Search the material below for the word "nothing". Copy every line where it is found.
[Start of Attachment]
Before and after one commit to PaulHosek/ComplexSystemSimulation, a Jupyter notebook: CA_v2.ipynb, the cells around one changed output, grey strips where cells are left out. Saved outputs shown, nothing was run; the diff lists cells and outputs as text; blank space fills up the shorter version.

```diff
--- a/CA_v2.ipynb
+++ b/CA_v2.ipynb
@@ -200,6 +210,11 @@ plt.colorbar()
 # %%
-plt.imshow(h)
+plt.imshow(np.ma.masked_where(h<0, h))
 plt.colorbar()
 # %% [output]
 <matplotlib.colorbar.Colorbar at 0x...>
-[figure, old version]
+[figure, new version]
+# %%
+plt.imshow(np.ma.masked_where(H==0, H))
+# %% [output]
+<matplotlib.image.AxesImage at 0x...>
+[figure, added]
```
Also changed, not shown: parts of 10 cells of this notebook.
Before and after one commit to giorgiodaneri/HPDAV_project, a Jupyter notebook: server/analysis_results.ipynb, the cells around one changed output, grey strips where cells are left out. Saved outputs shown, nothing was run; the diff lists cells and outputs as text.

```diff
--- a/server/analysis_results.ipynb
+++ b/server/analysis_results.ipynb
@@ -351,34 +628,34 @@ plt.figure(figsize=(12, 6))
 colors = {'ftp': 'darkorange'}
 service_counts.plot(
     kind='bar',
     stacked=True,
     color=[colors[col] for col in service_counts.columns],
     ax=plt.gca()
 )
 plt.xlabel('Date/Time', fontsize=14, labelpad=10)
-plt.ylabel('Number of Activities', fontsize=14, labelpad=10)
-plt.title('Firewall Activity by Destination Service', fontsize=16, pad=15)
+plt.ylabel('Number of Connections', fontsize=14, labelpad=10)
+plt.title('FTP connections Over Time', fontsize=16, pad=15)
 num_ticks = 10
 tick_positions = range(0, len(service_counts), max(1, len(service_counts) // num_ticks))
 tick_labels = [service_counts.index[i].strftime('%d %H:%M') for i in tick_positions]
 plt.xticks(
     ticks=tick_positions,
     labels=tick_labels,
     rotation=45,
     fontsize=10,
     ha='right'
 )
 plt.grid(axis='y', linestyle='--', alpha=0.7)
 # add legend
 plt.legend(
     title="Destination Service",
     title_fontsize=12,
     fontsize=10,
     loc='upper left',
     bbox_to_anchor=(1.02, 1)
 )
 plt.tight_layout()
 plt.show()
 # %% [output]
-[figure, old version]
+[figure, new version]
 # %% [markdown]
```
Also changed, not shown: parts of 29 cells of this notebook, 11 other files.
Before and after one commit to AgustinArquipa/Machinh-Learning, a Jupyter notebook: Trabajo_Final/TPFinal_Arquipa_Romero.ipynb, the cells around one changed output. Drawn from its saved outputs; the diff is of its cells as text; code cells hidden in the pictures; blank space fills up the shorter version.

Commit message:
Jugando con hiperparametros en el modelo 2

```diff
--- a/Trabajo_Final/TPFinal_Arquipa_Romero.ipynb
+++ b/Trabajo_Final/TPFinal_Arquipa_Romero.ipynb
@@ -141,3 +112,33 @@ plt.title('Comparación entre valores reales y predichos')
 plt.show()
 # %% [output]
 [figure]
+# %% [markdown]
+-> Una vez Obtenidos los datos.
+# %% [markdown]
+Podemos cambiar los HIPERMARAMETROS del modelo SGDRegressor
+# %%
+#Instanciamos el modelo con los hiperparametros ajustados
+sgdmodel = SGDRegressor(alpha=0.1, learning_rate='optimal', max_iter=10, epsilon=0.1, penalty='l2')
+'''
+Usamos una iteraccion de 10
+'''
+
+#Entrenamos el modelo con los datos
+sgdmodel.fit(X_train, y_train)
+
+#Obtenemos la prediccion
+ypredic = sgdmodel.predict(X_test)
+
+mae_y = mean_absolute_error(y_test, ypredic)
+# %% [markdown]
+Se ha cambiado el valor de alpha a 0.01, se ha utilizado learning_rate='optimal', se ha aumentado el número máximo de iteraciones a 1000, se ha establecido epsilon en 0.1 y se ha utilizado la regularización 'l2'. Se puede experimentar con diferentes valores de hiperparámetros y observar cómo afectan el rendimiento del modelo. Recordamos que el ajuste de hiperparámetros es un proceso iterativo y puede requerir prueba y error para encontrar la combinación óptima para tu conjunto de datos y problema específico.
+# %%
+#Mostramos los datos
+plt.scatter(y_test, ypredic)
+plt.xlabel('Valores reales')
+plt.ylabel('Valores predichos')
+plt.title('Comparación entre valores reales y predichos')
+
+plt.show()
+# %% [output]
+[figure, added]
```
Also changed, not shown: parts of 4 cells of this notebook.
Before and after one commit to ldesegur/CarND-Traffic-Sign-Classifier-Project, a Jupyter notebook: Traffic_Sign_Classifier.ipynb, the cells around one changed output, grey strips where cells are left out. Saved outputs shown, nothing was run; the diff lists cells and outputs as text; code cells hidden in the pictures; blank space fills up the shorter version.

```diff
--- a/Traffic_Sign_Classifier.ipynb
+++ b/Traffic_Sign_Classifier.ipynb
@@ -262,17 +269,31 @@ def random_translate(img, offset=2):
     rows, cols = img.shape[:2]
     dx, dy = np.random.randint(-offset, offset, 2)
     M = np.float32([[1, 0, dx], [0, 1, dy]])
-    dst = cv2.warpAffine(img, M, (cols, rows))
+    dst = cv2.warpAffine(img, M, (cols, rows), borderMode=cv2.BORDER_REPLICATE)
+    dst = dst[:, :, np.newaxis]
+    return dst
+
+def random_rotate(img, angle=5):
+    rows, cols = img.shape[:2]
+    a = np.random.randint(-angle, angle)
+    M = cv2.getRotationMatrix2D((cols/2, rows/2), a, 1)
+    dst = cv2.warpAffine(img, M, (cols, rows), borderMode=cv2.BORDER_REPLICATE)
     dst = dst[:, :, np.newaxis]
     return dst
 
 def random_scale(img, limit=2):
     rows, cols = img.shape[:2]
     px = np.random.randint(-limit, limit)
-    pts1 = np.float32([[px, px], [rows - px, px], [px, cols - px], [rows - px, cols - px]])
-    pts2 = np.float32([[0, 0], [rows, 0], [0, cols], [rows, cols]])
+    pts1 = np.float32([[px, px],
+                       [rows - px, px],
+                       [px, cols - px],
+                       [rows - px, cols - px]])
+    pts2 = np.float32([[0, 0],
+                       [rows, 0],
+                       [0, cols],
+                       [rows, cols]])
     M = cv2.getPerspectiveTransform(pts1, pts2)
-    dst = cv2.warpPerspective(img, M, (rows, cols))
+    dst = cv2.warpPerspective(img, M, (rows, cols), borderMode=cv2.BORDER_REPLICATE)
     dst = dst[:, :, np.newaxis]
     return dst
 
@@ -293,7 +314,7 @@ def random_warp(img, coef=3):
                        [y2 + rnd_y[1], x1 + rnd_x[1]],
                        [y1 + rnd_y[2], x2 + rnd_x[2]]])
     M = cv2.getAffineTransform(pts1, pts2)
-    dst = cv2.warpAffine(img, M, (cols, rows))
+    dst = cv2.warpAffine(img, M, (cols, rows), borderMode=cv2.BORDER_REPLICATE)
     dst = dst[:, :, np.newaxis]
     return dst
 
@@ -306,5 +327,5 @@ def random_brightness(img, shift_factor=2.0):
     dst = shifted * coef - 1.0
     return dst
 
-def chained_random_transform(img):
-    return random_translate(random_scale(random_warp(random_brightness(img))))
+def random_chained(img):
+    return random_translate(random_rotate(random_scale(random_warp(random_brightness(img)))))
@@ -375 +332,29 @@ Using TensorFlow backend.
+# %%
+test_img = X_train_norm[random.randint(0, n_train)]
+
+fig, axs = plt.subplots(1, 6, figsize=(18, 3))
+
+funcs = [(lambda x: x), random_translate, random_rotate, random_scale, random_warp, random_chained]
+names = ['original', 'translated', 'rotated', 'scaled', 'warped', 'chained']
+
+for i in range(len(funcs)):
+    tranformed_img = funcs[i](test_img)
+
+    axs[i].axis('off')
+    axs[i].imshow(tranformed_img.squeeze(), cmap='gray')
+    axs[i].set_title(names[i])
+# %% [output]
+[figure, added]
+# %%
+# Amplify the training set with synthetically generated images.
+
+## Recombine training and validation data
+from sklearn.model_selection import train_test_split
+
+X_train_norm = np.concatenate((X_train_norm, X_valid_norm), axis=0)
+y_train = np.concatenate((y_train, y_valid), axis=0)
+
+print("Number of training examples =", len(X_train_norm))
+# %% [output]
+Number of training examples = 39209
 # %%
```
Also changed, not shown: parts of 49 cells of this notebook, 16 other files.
[End of Attachment]
### Completed task
Before and after one commit to PaulHosek/ComplexSystemSimulation, a Jupyter notebook: CA_v2.ipynb, the cells around one changed output, grey strips where cells are left out. Saved outputs shown, nothing was run; the diff lists cells and outputs as text; blank space fills up the shorter version.
Before and after one commit to giorgiodaneri/HPDAV_project, a Jupyter notebook: server/analysis_results.ipynb, the cells around one changed output, grey strips where cells are left out. Saved outputs shown, nothing was run; the diff lists cells and outputs as text.
Before and after one commit to ldesegur/CarND-Traffic-Sign-Classifier-Project, a Jupyter notebook: Traffic_Sign_Classifier.ipynb, the cells around one changed output, grey strips where cells are left out. Saved outputs shown, nothing was run; the diff lists cells and outputs as text; code cells hidden in the pictures; blank space fills up the shorter version.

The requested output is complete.